Exercise requirements - The answer must be every line of the records below that contains the word "while", copied out.

Record set -
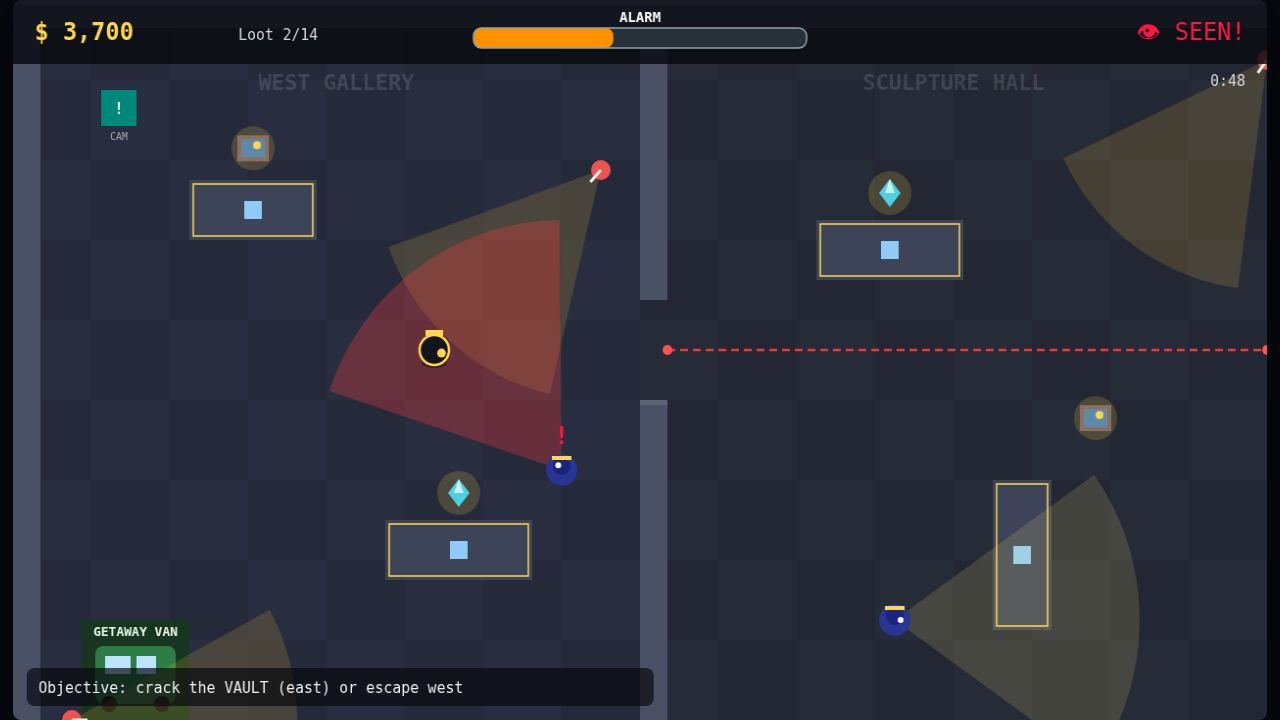
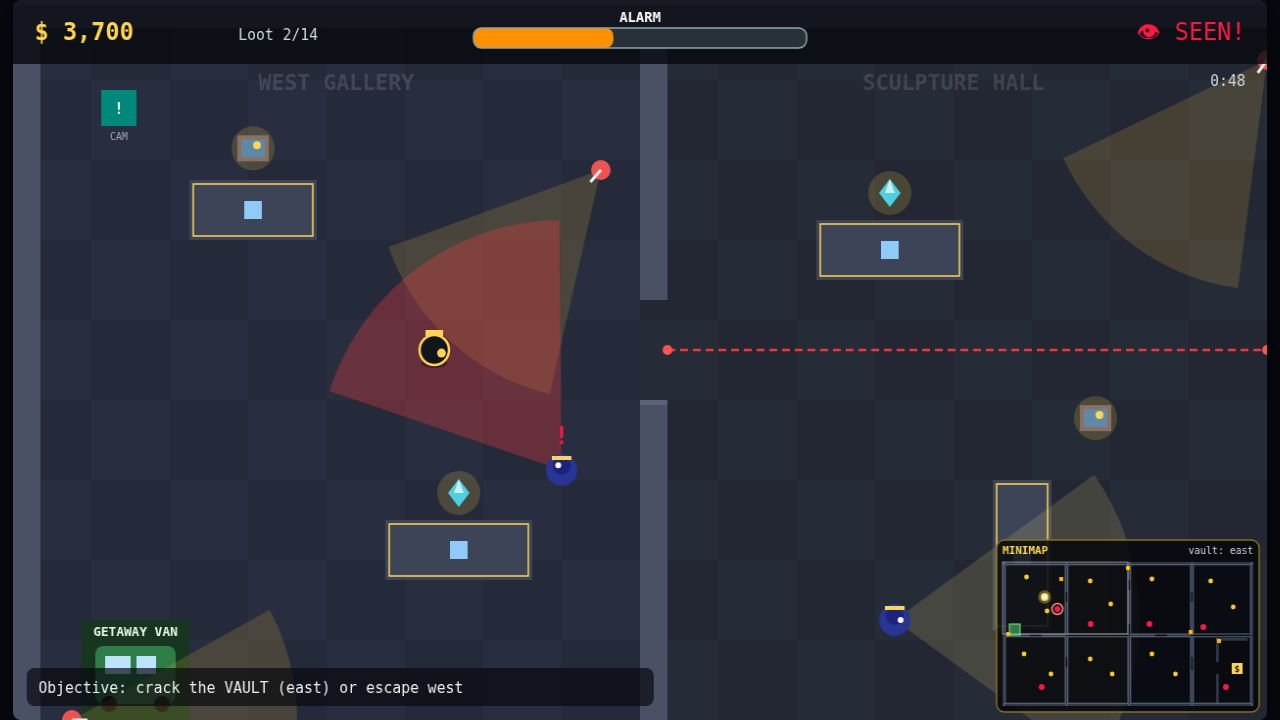
Add live minimap HUD; retake screenshots

Changed region(s): [[0.75, 0.7333, 1.0, 1.0]]

diff --git a/game/src/main.js b/game/src/main.js
@@ -1,5 +1,5 @@
 // Night Vault - main game logic: stealth, vision cones, alarm, vault crack, escape.
-import { buildLevel, ROOM_LABELS } from "./level.js";
+import { buildLevel, ROOM_LABELS, ROOM_RECTS, WORLD } from "./level.js";
 import { Sfx } from "./audio.js";
 const cv=document.getElementById("game"), ctx=cv.getContext("2d");
 const VW=1280, VH=720;
@@ -213,6 +213,56 @@ function drawWorld(){
 }
 function roundRect(x,y,w,h,r){ ctx.beginPath(); ctx.roundRect(x,y,w,h,r); }
 function prompt(t){ ctx.fillStyle="rgba(0,0,0,0.75)"; const w=ctx.measureText(t).width+36; roundRect(VW/2-260,VH-118,520,44,10); ctx.fill(); ctx.fillStyle="#ffd54f"; ctx.font="bold 19px monospace"; ctx.textAlign="center"; ctx.fillText(t,VW/2,VH-89); }
+// ---------- minimap (live HUD overview of the whole museum) ----------
+// Rendered in screen space in the bottom-right corner at a fixed scale:
+// room outlines, un-looted loot (gold), guards (red), the vault, the getaway
+// van, and the thief (bright pulsing dot). Reads only live game state, so it
+// updates every frame and also shows in the deterministic ?shot= scenes.
+const MM_W=256, MM_H=144, MM_SCALE=MM_W/WORLD.w; // 2560x1440 -> 256x144
+function drawMinimap(){
+ const mx=VW-MM_W-14, my=VH-MM_H-14;
+ const px=x=>mx+x*MM_SCALE, py=y=>my+y*MM_SCALE;
+ // panel backing + border (gold while the vault is still shut, green once cracked)
+ ctx.fillStyle="rgba(5,7,12,0.86)"; roundRect(mx-6,my-22,MM_W+12,MM_H+28,8); ctx.fill();
+ ctx.strokeStyle=L.vault.cracked?"#2e7d46":"#8a6d1f"; ctx.lineWidth=1.5; roundRect(mx-6,my-22,MM_W+12,MM_H+28,8); ctx.stroke();
+ ctx.fillStyle="#ffd54f"; ctx.font="bold 11px monospace"; ctx.textAlign="left";
+ ctx.fillText("MINIMAP",mx,my-8);
+ ctx.fillStyle="#cfd8dc"; ctx.font="10px monospace"; ctx.textAlign="right";
+ ctx.fillText(L.vault.cracked?"VAULT OPEN":"vault: east",mx+MM_W,my-8);
+ // room outlines
+ ctx.strokeStyle="rgba(160,180,210,0.55)"; ctx.lineWidth=1;
+ for(const r of ROOM_RECTS) ctx.strokeRect(px(r.x),py(r.y),r.w*MM_SCALE,r.h*MM_SCALE);
+ // solid walls as faint blocks so corridors/door gaps read at a glance
+ ctx.fillStyle="rgba(120,135,165,0.35)";
+ for(const w of L.walls){ if(w.case) continue; ctx.fillRect(px(w.x),py(w.y),Math.max(1,w.w*MM_SCALE),Math.max(1,w.h*MM_SCALE)); }
+ // getaway van / exit (green block + label)
+ const ex=L.exit; ctx.fillStyle="#2e7d46"; ctx.fillRect(px(ex.x),py(ex.y),ex.w*MM_SCALE,ex.h*MM_SCALE);
+ ctx.strokeStyle="#7ee787"; ctx.lineWidth=1; ctx.strokeRect(px(ex.x),py(ex.y),ex.w*MM_SCALE,ex.h*MM_SCALE);
+ // vault (gold square with a dark $ once cracked it flashes green/gold)
+ const v=L.vault, blink=L.vault.cracked&&(Math.floor(elapsed*2)%2===0);
+ ctx.fillStyle=blink?"#7ee787":"#ffd54f"; ctx.fillRect(px(v.x),py(v.y),v.w*MM_SCALE,v.h*MM_SCALE);
+ ctx.fillStyle="#11151c"; ctx.font="bold 9px monospace"; ctx.textAlign="center";
+ ctx.fillText("$",px(v.x+v.w/2),py(v.y+v.h/2)+3);
+ // un-looted loot (gold dots; taken loot disappears)
+ ctx.fillStyle="#ffca28";
+ for(const it of L.loot){ if(it.taken) continue; ctx.beginPath(); ctx.arc(px(it.x),py(it.y),2.4,0,7); ctx.fill(); }
+ // guards (red dots, brighter ring while that guard can see the thief)
+ for(const g of guards){ const seen=seenByGuard(g)>0;
+  ctx.fillStyle="#ff1744"; ctx.beginPath(); ctx.arc(px(g.x),py(g.y),3,0,7); ctx.fill();
+  if(seen){ ctx.strokeStyle="#ff8a80"; ctx.lineWidth=1.5; ctx.beginPath(); ctx.arc(px(g.x),py(g.y),5.5,0,7); ctx.stroke(); } }
+ // cameras (small amber squares, grey while disabled from a panel)
+ const camActive=elapsed>=camOffUntil;
+ ctx.fillStyle=camActive?"#ffb300":"#616161";
+ for(const c of cams) ctx.fillRect(px(c.x)-2,py(c.y)-2,4,4);
+ // thief: bright white/gold pulsing dot on top of everything else
+ const pulse=2.6+Math.sin(elapsed*5)*0.7;
+ ctx.fillStyle="rgba(255,213,79,0.35)"; ctx.beginPath(); ctx.arc(px(player.x),py(player.y),pulse+3.4,0,7); ctx.fill();
+ ctx.fillStyle="#ffffff"; ctx.beginPath(); ctx.arc(px(player.x),py(player.y),pulse,0,7); ctx.fill();
+ ctx.strokeStyle="#ffd54f"; ctx.lineWidth=1.5; ctx.beginPath(); ctx.arc(px(player.x),py(player.y),pulse,0,7); ctx.stroke();
+ // camera viewport rectangle so the player can place the main view
+ const c=cam(); ctx.strokeStyle="rgba(255,255,255,0.4)"; ctx.lineWidth=1;
+ ctx.strokeRect(px(c.x),py(c.y),VW*MM_SCALE,VH*MM_SCALE);
+}
 function drawHUD(){
  // top bar
  ctx.fillStyle="rgba(8,10,16,0.82)"; ctx.fillRect(0,0,VW,64);
@@ -234,6 +284,7 @@ function drawHUD(){
  ctx.fillText(obj,26,VH-27);
  if(elapsed<camOffUntil){ ctx.fillStyle="#80cbc4"; ctx.fillText("Cameras OFF "+Math.ceil(camOffUntil-elapsed)+"s",1000,VH-27); }
  if(msgT>0){ ctx.fillStyle="rgba(0,0,0,0.78)"; roundRect(VW/2-330,76,660,42,10); ctx.fill(); ctx.fillStyle="#ffd54f"; ctx.font="bold 18px monospace"; ctx.textAlign="center"; ctx.fillText(msg,VW/2,103); }
+ drawMinimap();
  if(paused) overlay("PAUSED","Press P or click to resume");
 }
 function fmtTime(s){ const m=Math.floor(s/60), ss=Math.floor(s%60); return m+":"+String(ss).padStart(2,"0"); }

diff --git a/game/index.html b/game/index.html
@@ -14,6 +14,6 @@
 </style></head><body>
 <header><h1>NIGHT VAULT</h1><p>A top-down stealth heist - steal the museum, crack the vault, vanish.</p></header>
 <canvas id="game" width="1280" height="720"></canvas>
-<footer>Move <kbd>W A S D</kbd>/<kbd>Arrows</kbd> &middot; Sneak <kbd>Shift</kbd> &middot; Interact / crack vault <kbd>E</kbd> (hold) &middot; Pause <kbd>P</kbd>/<kbd>Esc</kbd> &middot; Start <kbd>Enter</kbd>. Avoid vision cones and lasers, use panels to disable security, loot everything, escape to the van. Tip: append <kbd>?seed=3</kbd> for a different night.</footer>
+<footer>Move <kbd>W A S D</kbd>/<kbd>Arrows</kbd> &middot; Sneak <kbd>Shift</kbd> &middot; Interact / crack vault <kbd>E</kbd> (hold) &middot; Pause <kbd>P</kbd>/<kbd>Esc</kbd> &middot; Start <kbd>Enter</kbd>. Avoid vision cones and lasers, use panels to disable security, loot everything, escape to the van. The live minimap in the corner tracks you, the guards, remaining loot, the vault and the van. Tip: append <kbd>?seed=3</kbd> for a different night.</footer>
 <script type="module" src="./src/main.js"></script>
 </body></html>

diff --git a/game/src/level.js b/game/src/level.js
@@ -65,6 +65,15 @@ export function buildLevel(seed){
   vault:{x:2340,y:1010,w:110,h:110,cracked:false,progress:0},
   exit:{x:70,y:620,w:110,h:110}, start:{x:120,y:665}};
 }
+// World geometry for the HUD minimap: overall size + room rectangles
+// (x/y/w/h in world coordinates, matching the divider layout in buildLevel).
+export const WORLD={w:2560,h:1440};
+export const ROOM_RECTS=[
+ {x:28,y:28,w:612,h:692},{x:28,y:748,w:612,h:664},
+ {x:668,y:28,w:612,h:692},{x:668,y:748,w:612,h:664},
+ {x:1308,y:28,w:612,h:692},{x:1308,y:748,w:612,h:664},
+ {x:1948,y:28,w:584,h:692},{x:1948,y:748,w:584,h:664},
+];
 export const ROOM_LABELS=[
  {x:330,y:90,t:"WEST GALLERY"},{x:960,y:90,t:"SCULPTURE HALL"},{x:1600,y:90,t:"EAST GALLERY"},
  {x:330,y:780,t:"ARCHIVE WING"},{x:960,y:780,t:"COIN ROOM"},{x:1600,y:780,t:"JEWEL VAULT HALL"},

Reply to the exercise -
+ // panel backing + border (gold while the vault is still shut, green once cracked)
+ // guards (red dots, brighter ring while that guard can see the thief)
+ // cameras (small amber squares, grey while disabled from a panel)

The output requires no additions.